**ACTIVITY**: Look through the records below for the line holding "added Shafath's account". Write it out exactly, with each following line through the line holding "Also changed, not shown: 2 other files.".

-*-

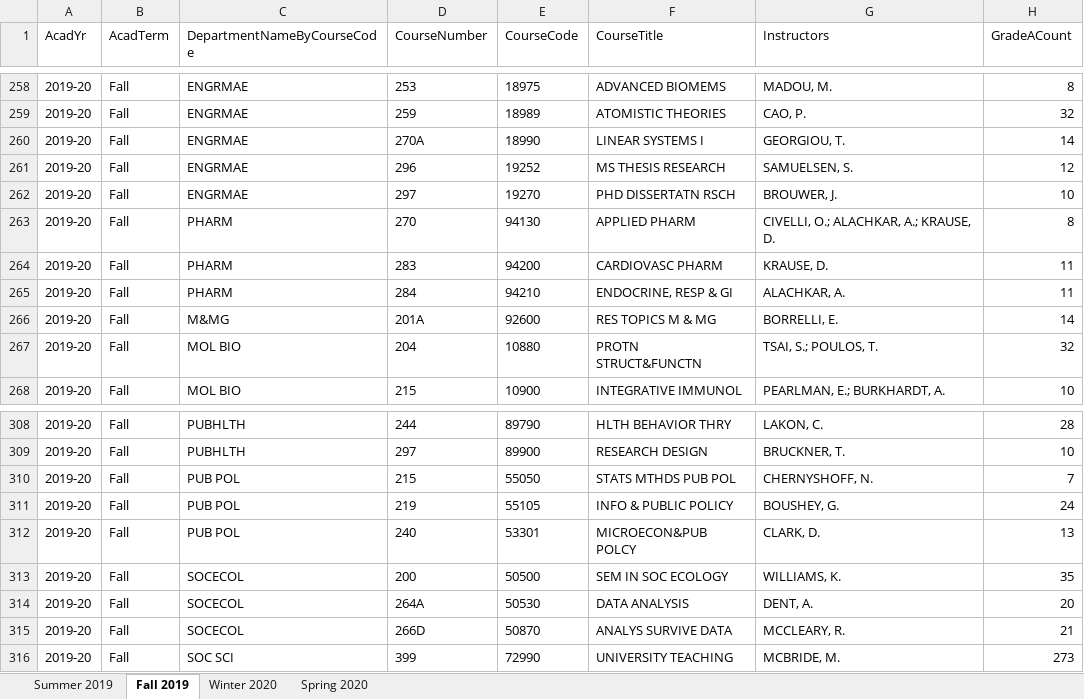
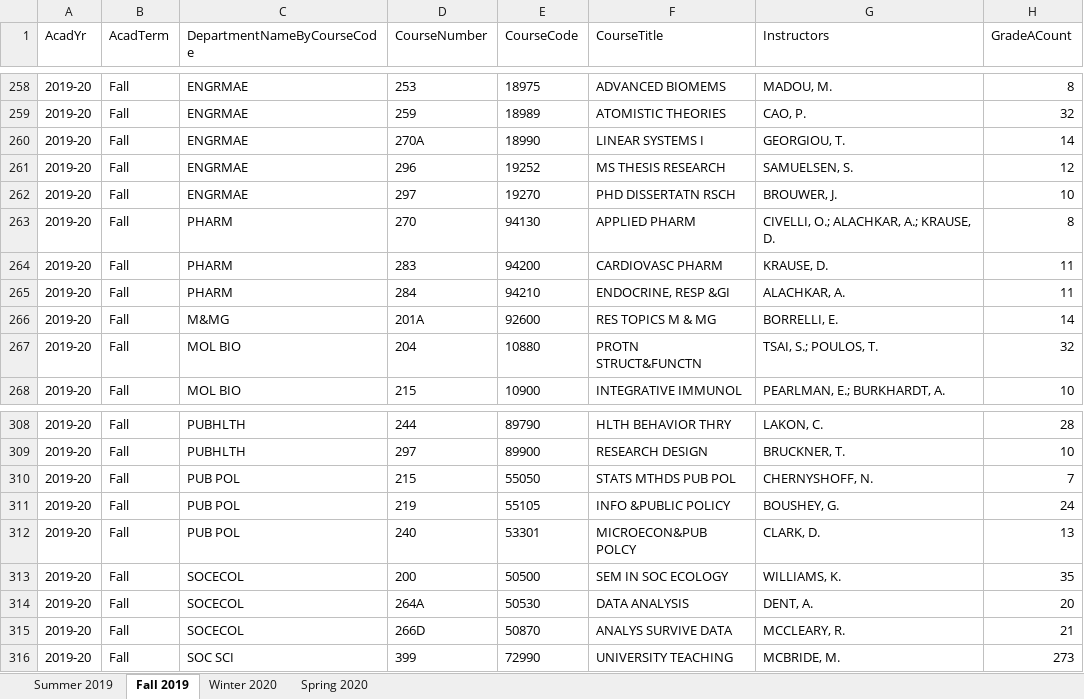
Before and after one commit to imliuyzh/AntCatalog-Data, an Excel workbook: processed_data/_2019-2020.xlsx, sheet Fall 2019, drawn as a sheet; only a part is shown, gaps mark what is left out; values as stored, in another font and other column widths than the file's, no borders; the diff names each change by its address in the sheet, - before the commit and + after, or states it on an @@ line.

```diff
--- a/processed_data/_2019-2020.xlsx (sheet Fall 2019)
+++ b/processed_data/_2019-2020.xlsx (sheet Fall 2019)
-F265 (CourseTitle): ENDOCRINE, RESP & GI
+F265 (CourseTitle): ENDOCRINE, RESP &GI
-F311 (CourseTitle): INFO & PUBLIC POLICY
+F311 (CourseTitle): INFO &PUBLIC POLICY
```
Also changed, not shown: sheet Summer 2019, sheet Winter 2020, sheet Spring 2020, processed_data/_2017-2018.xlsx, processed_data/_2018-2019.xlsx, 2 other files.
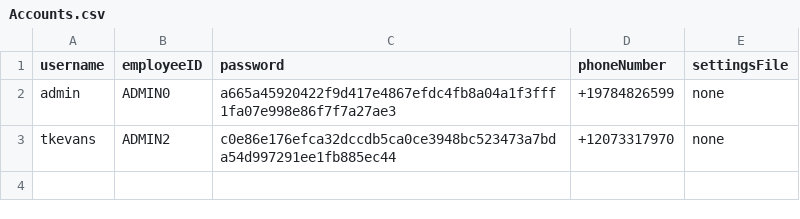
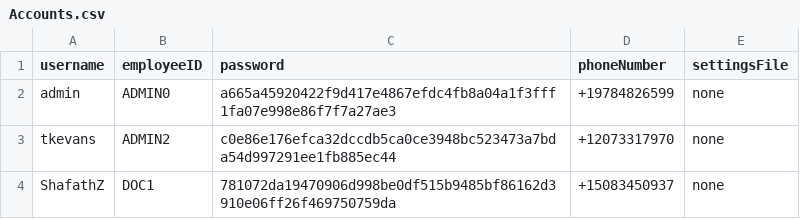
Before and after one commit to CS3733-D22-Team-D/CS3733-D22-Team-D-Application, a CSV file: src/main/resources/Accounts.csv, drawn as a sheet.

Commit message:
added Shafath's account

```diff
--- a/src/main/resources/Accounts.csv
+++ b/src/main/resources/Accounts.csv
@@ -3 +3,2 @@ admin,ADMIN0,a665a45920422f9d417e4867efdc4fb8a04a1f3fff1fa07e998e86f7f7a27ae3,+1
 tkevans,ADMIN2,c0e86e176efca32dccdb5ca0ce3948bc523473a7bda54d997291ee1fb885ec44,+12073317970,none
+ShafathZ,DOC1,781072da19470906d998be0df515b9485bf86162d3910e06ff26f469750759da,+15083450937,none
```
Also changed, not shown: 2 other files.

-*-

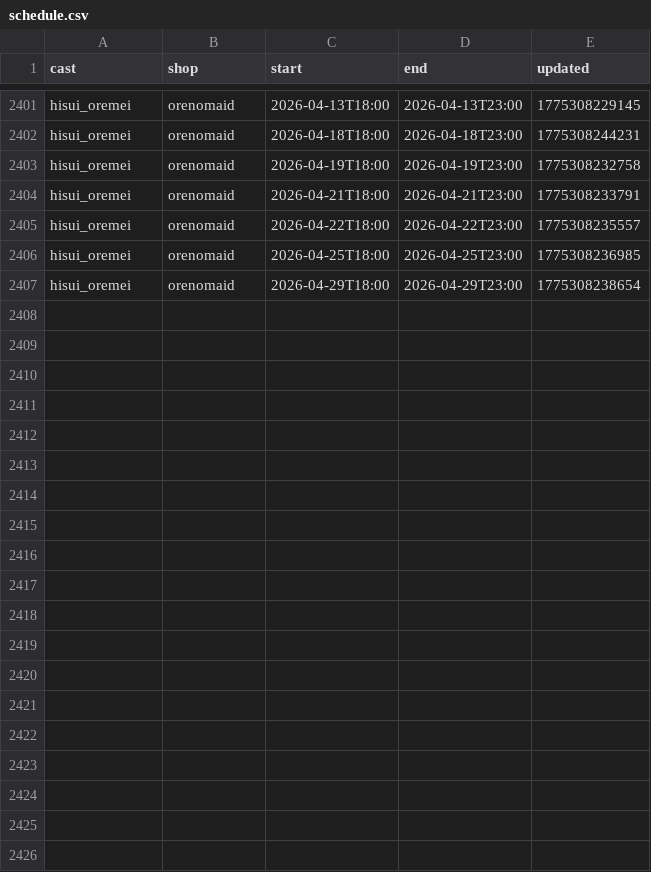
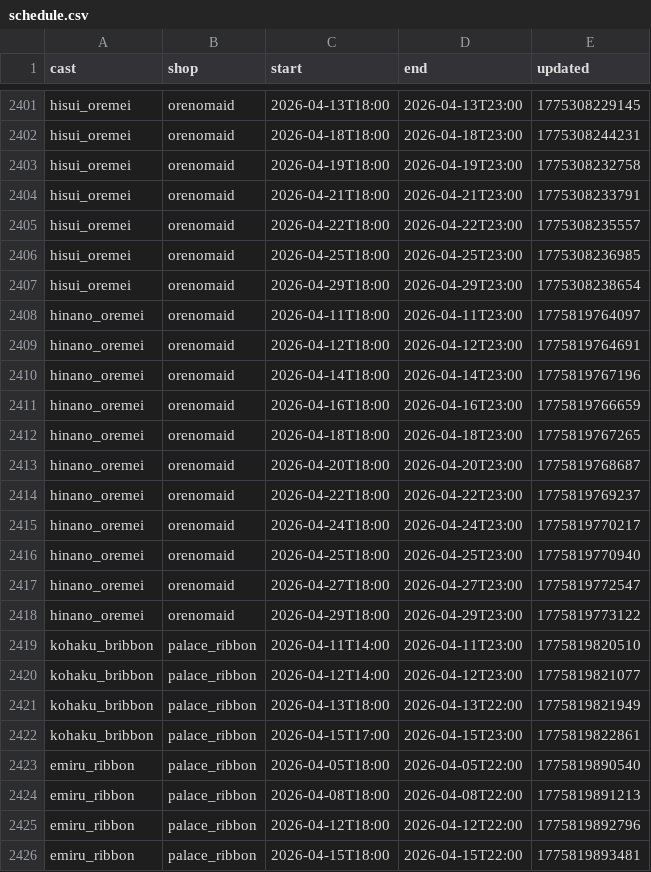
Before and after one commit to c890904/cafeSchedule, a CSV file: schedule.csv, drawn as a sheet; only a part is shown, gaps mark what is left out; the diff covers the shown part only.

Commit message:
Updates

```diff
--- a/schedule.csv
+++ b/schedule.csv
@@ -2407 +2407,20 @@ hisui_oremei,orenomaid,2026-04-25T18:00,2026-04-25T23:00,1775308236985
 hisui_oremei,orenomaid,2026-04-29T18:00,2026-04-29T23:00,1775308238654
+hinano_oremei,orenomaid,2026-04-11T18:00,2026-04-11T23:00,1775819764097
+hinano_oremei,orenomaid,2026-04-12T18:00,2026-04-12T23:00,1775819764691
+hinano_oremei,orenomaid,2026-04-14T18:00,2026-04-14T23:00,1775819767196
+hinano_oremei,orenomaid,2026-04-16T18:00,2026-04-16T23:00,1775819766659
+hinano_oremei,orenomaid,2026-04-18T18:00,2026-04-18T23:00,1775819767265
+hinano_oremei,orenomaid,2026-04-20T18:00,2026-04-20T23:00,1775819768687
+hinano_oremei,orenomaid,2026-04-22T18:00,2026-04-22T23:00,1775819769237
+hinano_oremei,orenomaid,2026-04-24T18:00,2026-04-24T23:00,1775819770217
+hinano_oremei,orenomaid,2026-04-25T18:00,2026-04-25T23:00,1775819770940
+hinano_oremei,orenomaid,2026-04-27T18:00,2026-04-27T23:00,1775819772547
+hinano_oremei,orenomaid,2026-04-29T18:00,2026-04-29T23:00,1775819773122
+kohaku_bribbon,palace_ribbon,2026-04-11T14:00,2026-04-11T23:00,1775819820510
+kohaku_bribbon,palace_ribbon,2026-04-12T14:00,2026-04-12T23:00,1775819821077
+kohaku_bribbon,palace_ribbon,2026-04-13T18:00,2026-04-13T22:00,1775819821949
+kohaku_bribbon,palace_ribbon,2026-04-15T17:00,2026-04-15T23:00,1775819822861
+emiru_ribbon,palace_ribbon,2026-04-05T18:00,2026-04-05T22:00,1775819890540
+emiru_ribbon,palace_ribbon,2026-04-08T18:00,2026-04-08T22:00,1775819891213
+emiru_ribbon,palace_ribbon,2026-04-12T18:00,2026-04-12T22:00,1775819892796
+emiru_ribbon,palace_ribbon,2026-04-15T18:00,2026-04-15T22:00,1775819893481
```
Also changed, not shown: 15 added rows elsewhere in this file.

-*-

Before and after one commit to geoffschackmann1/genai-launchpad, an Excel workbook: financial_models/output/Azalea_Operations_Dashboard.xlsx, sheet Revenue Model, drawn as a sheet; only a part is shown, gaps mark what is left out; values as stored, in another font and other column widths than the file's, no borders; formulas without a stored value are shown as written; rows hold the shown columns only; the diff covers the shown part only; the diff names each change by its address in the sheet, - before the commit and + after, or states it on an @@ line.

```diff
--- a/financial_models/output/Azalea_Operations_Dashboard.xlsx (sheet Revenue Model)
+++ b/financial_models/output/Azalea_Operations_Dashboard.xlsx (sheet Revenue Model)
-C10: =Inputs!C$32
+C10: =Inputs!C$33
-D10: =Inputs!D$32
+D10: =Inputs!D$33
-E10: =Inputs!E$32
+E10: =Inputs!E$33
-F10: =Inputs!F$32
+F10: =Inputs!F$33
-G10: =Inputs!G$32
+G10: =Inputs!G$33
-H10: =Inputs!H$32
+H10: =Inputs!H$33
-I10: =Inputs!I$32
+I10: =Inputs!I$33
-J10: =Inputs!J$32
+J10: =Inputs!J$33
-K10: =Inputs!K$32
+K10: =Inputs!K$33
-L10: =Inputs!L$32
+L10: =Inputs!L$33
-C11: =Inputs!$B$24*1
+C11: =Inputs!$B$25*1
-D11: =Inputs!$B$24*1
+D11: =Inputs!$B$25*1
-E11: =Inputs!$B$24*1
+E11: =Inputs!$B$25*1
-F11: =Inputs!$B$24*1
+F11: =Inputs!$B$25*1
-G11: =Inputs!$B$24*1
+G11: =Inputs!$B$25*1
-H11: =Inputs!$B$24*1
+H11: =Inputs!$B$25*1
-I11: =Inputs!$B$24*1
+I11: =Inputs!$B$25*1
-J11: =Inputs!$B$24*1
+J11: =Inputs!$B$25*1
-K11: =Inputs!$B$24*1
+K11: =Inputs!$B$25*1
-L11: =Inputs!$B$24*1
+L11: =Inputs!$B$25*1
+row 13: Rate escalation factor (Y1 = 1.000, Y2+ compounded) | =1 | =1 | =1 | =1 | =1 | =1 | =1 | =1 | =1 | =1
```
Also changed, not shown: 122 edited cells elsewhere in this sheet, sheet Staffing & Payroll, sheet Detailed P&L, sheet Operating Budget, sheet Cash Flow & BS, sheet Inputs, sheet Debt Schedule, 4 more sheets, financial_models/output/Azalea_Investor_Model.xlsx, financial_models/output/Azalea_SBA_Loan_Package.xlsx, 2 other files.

-*-

**SOLUTION TO THE PROBLEM**:
added Shafath's account

```diff
--- a/src/main/resources/Accounts.csv
+++ b/src/main/resources/Accounts.csv
@@ -3 +3,2 @@ admin,ADMIN0,a665a45920422f9d417e4867efdc4fb8a04a1f3fff1fa07e998e86f7f7a27ae3,+1
 tkevans,ADMIN2,c0e86e176efca32dccdb5ca0ce3948bc523473a7bda54d997291ee1fb885ec44,+12073317970,none
+ShafathZ,DOC1,781072da19470906d998be0df515b9485bf86162d3910e06ff26f469750759da,+15083450937,none
```
Also changed, not shown: 2 other files.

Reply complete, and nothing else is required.